Accepting Internships

You’ve Been Offered an Internship! Great! Now What?

Undertaking an internship off campus is an exciting, if daunting, prospect. Career Works, however, is available to help you apply and develop your strengths in a new environment, and to do so safely and professionally.

1. Find out if your internship is paid or unpaid.

Compensation for internships undertaken in the U.S. must comply with U.S federal law. This means that for-profit organizations with 50 employees or more must either pay their interns or provide educational structures to ensure that interns are receiving educational training and benefits.

Thus, for-profit organizations with more than 50 employees offering unpaid internships must:

  • Make it clear that you won’t receive compensation and you are not an employee of the organization.
  • Provide training similar to that given in an educational environment.
  • Tie your internship to your education, either through integrated coursework or academic credit.
  • Accommodate your academic calendar.
  • Host a short-term internship and not an ongoing job.
  • Complement the work of existing employees, rather than displacing paid employees.
  • Make it clear that the internship does not come with the expectation or entitlement of a future paid job at the end of the internship.

Following these regulations is in the interest of smaller for-profit organizations as well non-profit organizations, because they make for strong educational experiences.

2. If you will be paid, determine how.

Most internships should be non-exempt, which means that you are paid hourly and that you are entitled to overtime if you exceed the number of hours considered full-time work. This varies from state to state, so check the laws in the state that your internship is in. Ask about the overtime policies at the organization and the pay schedule before accepting the internship.

Some organizations may ask to pay you as an independent contractor or with a stipend. This means that they will not withhold any taxes from your payroll, and you will be responsible for paying state and federal taxes on your wages when you pay taxes in the spring. It also means that you are paid a flat rate and that you won’t earn overtime.

3. Save the job description.

Written job descriptions are key to understanding the responsibilities of the internship and the supervisor’s expectations. Do not rely on the job ad and interview alone.

4. Create a schedule for the internship.

Before you accept the internship, make sure that you and your supervisor agree to your start and end dates, your scheduled hours, and the policies for requesting time off and paid/unpaid breaks during the day.

Ask your supervisor about key deadlines you’ll need to meet as an intern.

5. Register for internship credit.

Beloit College offers two different credit options, each with unique benefits. If you need help deciding between the two, make an appointment with a Career Works staff member on Handshake.

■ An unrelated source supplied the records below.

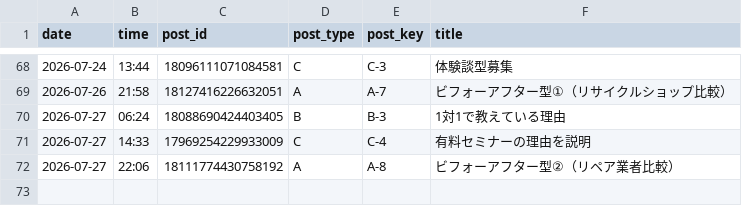
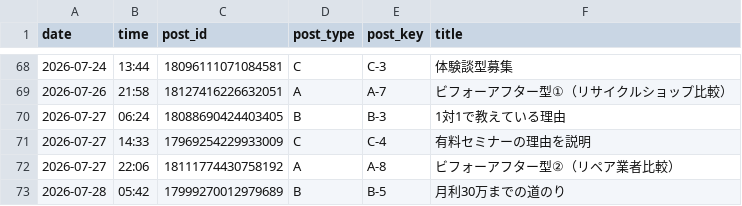
Before and after one commit to vintagegarakuta-gthub/meiryu-threads-auto-post, a CSV file: post_log.csv, drawn as a sheet; only a part is shown, gaps mark what is left out.

```diff
--- a/post_log.csv
+++ b/post_log.csv
@@ -72 +72,2 @@ date,time,post_id,post_type,post_key,title
 2026-07-27,22:06,18111774430758192,A,A-8,ビフォーアフター型②（リペア業者比較）
+2026-07-28,05:42,17999270012979689,B,B-5,月利30万までの道のり
```
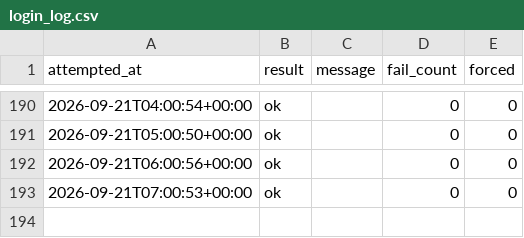
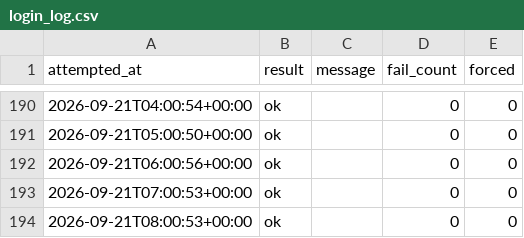
Before and after one commit to rainbow-love-lang/gold-sentiment, a CSV file: login_log.csv, drawn as a sheet; only a part is shown, gaps mark what is left out; the diff names each change by its address in the sheet, - before the commit and + after, or states it on an @@ line.

```diff
--- a/login_log.csv
+++ b/login_log.csv
+row 194: 2026-09-21T08:00:53+00:00 | ok |  | 0 | 0
```
Also changed, not shown: positionbook.csv, 1 other file.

Important Note: You must register for credit before your internship begins.

Questions? Need help?

Whether during or after your internship, Career Works staff are available to help you think through questions related to your internship, reflect on what you learned, identify post-internship connections, and help you develop the narratives that will best market your experience to future employers and grad schools. We’re here to listen and help!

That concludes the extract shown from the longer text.